Hamilton, ON - Although their fields of research are diverse, McMaster’s newest Canada Research Chairs are all ultimately looking at how to keep us healthier in our environments.

The three newest recipients come from the disciplines of biochemistry, business administration and geochemistry and geochronology. McMaster University now has 47 Canada Research Chairholders.

Professor Carmel Mothersill, Canada Research Chair in Radiobiology, is examining the effects of low-dose radiation on humans and non-human species to determine how dangerous low-doses really are to our health. Mothersill, who recently came to McMaster from Ireland, is particularly interested in the long-term changes in cell behaviour – how they grow and communicate.

Business professor Rick Hackett is studying the links between leadership, work attitudes and performance within the nursing profession. Hackett, Canada Research Chair in Organizational Behaviour and Performance, will investigate the leader-follower relationship between nursing practitioners and supervisors in an effort to fully understand what makes nurses go the extra mile in their work.

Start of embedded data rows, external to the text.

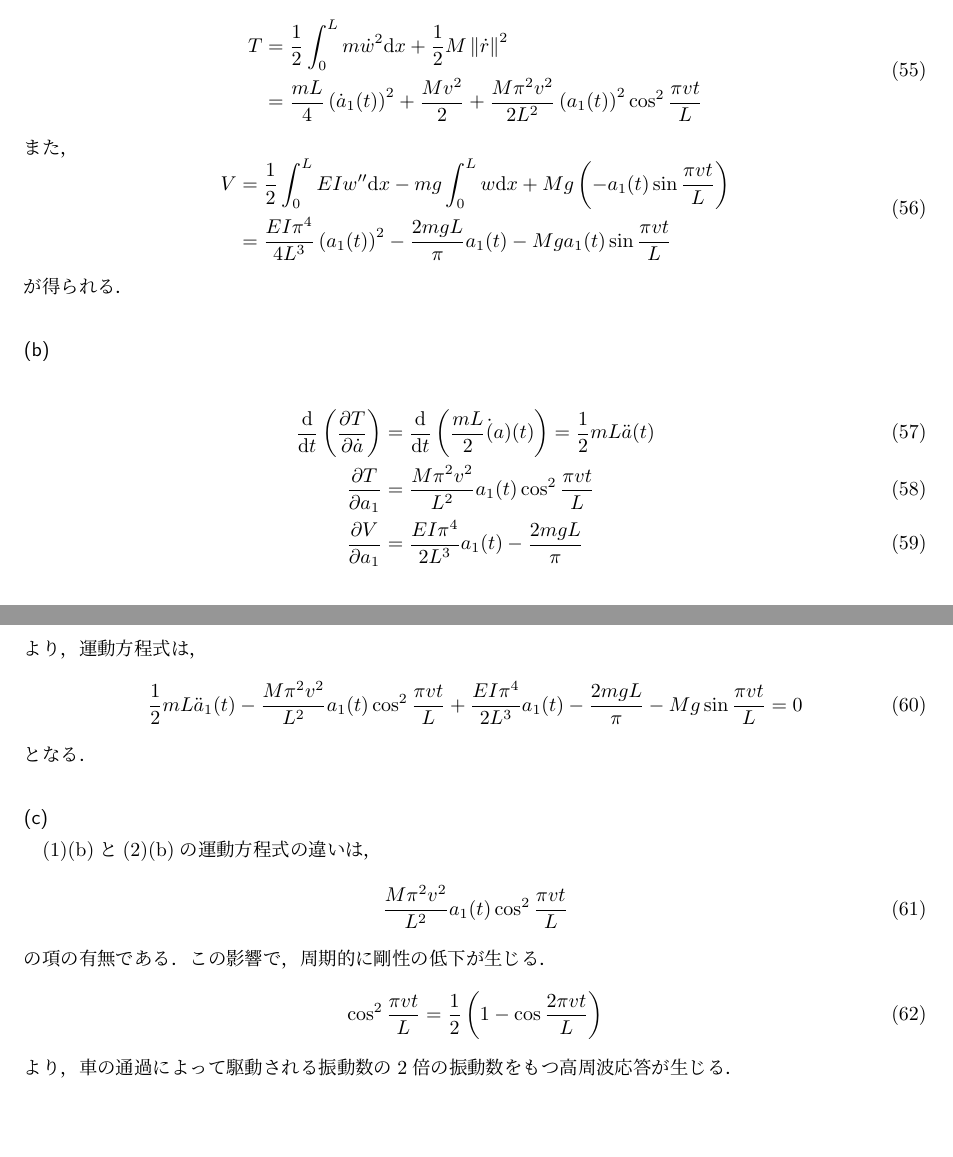
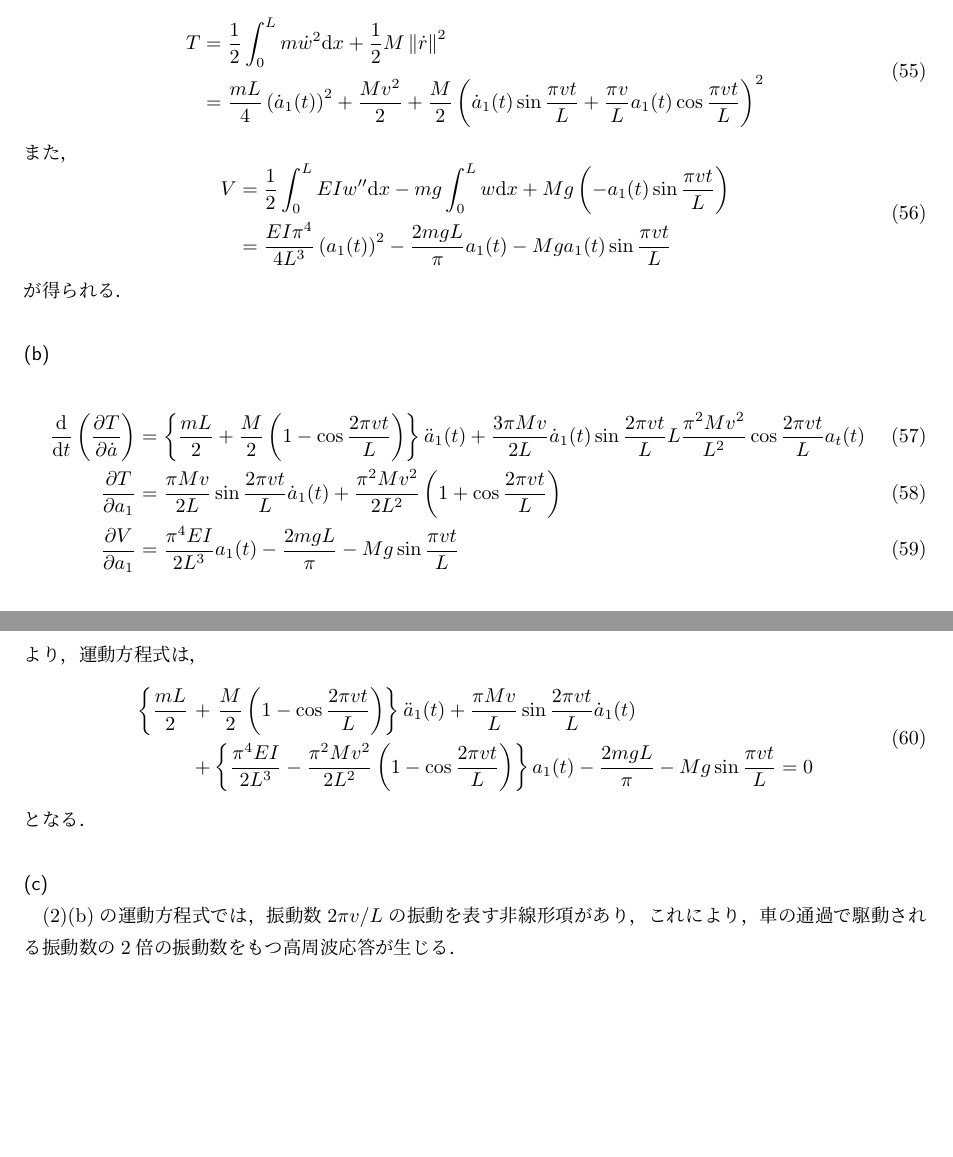
Before and after one commit to KaiNakao/civil-inshi, a LaTeX document (field1/2024/main.tex): two parts of pages 7 and 8 of 8, joined at a grey line, cut so that both start at the same text. Compiled offline with pLaTeX and dvipdfmx.

Commit message:
第1問(5), 第2問(2)(b)を修正

```diff
--- a/field1/2024/main.tex
+++ b/field1/2024/main.tex
@@ -412,8 +413,9 @@ $y = 0$として，鉛直上向きに$y$軸をとる．
     + \frac{1}{2} M \left\| \dot{r} \right\|^2          \\
       & = \frac{mL}{4} \left(\dot{a}_1(t)\right)^2
     + \frac{M v^2}{2}
-    + \frac{M \pi^2 v^2}{2 L^2}
-    \left(a_1(t)\right)^2 \cos^2 \frac{\pi v t}{L}
+    + \frac{M}{2}
+    \left(\dot{a}_1(t) \sin \frac{\pi v t}{L}
+    + \frac{\pi v}{L} a_1(t) \cos \frac{\pi v t}{L}\right)^2
   \end{aligned}
 \end{equation}
 また，
@@ -433,36 +435,31 @@ $y = 0$として，鉛直上向きに$y$軸をとる．
 \begin{align}
   \frac{\mathrm{d}}{\mathrm{d} t}
   \left(\frac{\partial T}{\partial \dot{a}}\right)
-   & = \frac{\mathrm{d}}{\mathrm{d} t}
-  \left(\frac{m L}{2} \dot(a)(t)\right)
-  = \frac{1}{2} m L \ddot{a}(t)        \\
+   & = \left\{\frac{m L}{2} + \frac{M}{2}
+  \left(1 - \cos \frac{2 \pi v t}{L}\right)\right\} \ddot{a}_1(t)
+  + \frac{3 \pi M v}{2 L} \dot{a}_1(t) \sin \frac{2 \pi v t}{L}
+  L \frac{\pi^2 M v^2}{L^2} \cos \frac{2 \pi v t}{L} a_t(t)             \\
   \frac{\partial T}{\partial a_1}
-   & = \frac{M \pi^2 v^2}{L^2} a_1(t)
-  \cos^2 \frac{\pi v t}{L}             \\
+   & = \frac{\pi M v}{2 L} \sin \frac{2 \pi v t}{L} \dot{a}_1(t)
+  + \frac{\pi^2 M v^2}{2 L^2} \left(1 + \cos \frac{2 \pi v t}{L}\right) \\
   \frac{\partial V}{\partial a_1}
-   & = \frac{E I \pi^4}{2 L^3} a_1(t)
-  - \frac{2 m g L}{\pi}
+   & = \frac{\pi^4 E I}{2 L^3} a_1(t)
+  - \frac{2 m g L}{\pi} - M g \sin \frac{\pi v t}{L}
 \end{align}
 より，運動方程式は，
 \begin{equation}
-  \frac{1}{2} m L \ddot{a}_1 (t)
-  - \frac{M \pi^2 v^2}{L^2} a_1(t) \cos^2 \frac{\pi v t}{L}
-  + \frac{E I \pi^4}{2 L^3} a_1(t)
-  - \frac{2 m g L}{\pi}
-  - M g \sin \frac{\pi v t}{L} = 0
+  \begin{aligned}
+    \left\{\frac{m L}{2} \right. & + \left.\frac{M}{2}
+    \left(1 - \cos \frac{2 \pi v t}{L}\right)\right\} \ddot{a}_1(t)
+    + \frac{\pi M v}{L} \sin \frac{2 \pi v t}{L} \dot{a}_1(t)                                   \\
+                                 & + \left\{\frac{\pi^4 E I}{2 L^3} - \frac{\pi^2 M v^2}{2 L^2}
+    \left(1 - \cos \frac{2 \pi v t}{L}\right)\right\} a_1(t)
+    - \frac{2 m g L}{\pi} - M g \sin \frac{\pi v t}{L} = 0
+  \end{aligned}
 \end{equation}
 となる．
 
 \subsubsection{}
-(1)(b)と(2)(b)の運動方程式の違いは，
-\begin{equation}
-  \frac{M \pi^2 v^2}{L^2} a_1(t) \cos^2 \frac{\pi v t}{L}
-\end{equation}
-の項の有無である．
-この影響で，周期的に剛性の低下が生じる．
-\begin{equation}
-  \cos^2 \frac{\pi v t}{L} =
-  \frac{1}{2} \left(1 - \cos \frac{2 \pi v t}{L}\right)
-\end{equation}
-より，車の通過によって駆動される振動数の2倍の振動数をもつ高周波応答が生じる．
+(2)(b)の運動方程式では，振動数$2 \pi v/L$の振動を表す非線形項があり，
+これにより，車の通過で駆動される振動数の2倍の振動数をもつ高周波応答が生じる．
 \end{document}
```
Also changed, not shown: field1/2024/out/main.pdf, field1/2024/main.tex (15 more changed lines).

Hackett hopes to establish a pioneering centre for leadership research and development in the health-care sector. His work builds on his involvement with the Quality of Nursing Work Life Research Unit in health sciences and the DeGroote School of Business’s graduate health services management program.

Professor Greg Slater, coming to McMaster from the Woods Hole Oceanographic Institution in the U.S., is Canada Research Chair in Environmental Isotope Biogeochemistry.

His research will focus on organic contaminants in the environment from sources such as spills, urban runoff and atmospheric degradation. He has developed new techniques to study what happens to contaminants and analyze the microbial processes that affect them. His research will centre on the trends in contaminants in southern Ontario lakes and in pristine areas such as the Arctic to determine where the contaminants are coming from and the microbial processes that control them. This research will help scientists enhance environmental remediation processes.

Mamdouh Shoukri, vice-president of research and international affairs, said the Canada Research Chairs program is fulfilling its goal of helping universities increase their research capacity. “No other program has allowed us to build on our research strengths the way this one does. McMaster has reaped the benefits of the Chairs program by retaining our world-renowned researchers while at the same time having the ability to recruit international stars to complement our existing talent.”

The announcement of McMaster’s three new research chairholders is part of a national funding announcement for 137 new Canada Research Chairs.